Revision tracking records
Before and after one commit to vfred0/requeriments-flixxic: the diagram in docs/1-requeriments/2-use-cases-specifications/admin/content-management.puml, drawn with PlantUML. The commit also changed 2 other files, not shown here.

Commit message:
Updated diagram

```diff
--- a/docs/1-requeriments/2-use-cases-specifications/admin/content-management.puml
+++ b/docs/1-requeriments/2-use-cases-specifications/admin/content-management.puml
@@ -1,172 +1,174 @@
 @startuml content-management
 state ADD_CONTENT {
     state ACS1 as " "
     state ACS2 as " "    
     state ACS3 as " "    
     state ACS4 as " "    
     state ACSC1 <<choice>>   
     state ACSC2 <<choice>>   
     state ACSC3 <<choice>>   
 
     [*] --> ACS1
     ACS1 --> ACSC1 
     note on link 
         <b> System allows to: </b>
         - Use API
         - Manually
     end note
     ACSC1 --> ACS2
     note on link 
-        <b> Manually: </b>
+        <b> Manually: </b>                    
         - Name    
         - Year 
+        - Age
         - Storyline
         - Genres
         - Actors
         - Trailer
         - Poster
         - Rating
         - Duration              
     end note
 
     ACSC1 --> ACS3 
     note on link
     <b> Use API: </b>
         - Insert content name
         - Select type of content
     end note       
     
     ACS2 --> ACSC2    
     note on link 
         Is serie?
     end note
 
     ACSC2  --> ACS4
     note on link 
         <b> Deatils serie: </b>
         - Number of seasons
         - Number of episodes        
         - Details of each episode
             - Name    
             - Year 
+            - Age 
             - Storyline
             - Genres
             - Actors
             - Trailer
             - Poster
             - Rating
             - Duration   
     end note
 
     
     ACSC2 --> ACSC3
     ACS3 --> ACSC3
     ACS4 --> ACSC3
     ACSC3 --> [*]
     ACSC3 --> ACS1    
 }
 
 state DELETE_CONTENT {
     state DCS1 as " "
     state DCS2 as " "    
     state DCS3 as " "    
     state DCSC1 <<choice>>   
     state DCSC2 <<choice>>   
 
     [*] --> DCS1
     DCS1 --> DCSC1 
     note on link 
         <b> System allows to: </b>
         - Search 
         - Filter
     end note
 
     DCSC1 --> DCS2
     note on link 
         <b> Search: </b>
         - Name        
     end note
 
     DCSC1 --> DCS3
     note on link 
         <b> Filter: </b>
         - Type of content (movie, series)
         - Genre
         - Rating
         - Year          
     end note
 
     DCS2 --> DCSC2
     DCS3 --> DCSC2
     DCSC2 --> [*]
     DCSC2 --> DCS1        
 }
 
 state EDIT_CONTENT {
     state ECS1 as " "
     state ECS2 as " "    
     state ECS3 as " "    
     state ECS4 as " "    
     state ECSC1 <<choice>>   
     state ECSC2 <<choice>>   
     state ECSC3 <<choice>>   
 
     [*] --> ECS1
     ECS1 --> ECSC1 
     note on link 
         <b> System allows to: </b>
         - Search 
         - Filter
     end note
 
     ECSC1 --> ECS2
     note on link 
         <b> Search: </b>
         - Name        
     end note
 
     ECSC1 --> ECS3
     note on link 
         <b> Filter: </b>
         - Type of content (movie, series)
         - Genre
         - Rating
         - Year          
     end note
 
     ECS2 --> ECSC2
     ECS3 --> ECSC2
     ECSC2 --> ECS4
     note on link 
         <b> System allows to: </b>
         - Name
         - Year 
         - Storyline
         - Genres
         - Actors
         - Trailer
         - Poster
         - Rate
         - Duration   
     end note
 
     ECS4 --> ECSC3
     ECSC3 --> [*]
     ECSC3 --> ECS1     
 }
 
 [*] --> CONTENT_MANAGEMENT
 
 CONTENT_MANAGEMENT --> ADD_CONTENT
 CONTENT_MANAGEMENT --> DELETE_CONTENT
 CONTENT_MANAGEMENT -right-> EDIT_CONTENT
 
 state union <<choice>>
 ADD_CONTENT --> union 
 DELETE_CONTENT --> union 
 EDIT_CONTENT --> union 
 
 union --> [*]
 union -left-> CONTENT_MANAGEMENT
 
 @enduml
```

Problem requirements: Could you state how many lines of the data include the word "union"? Only the number is needed.

Output of the task: 6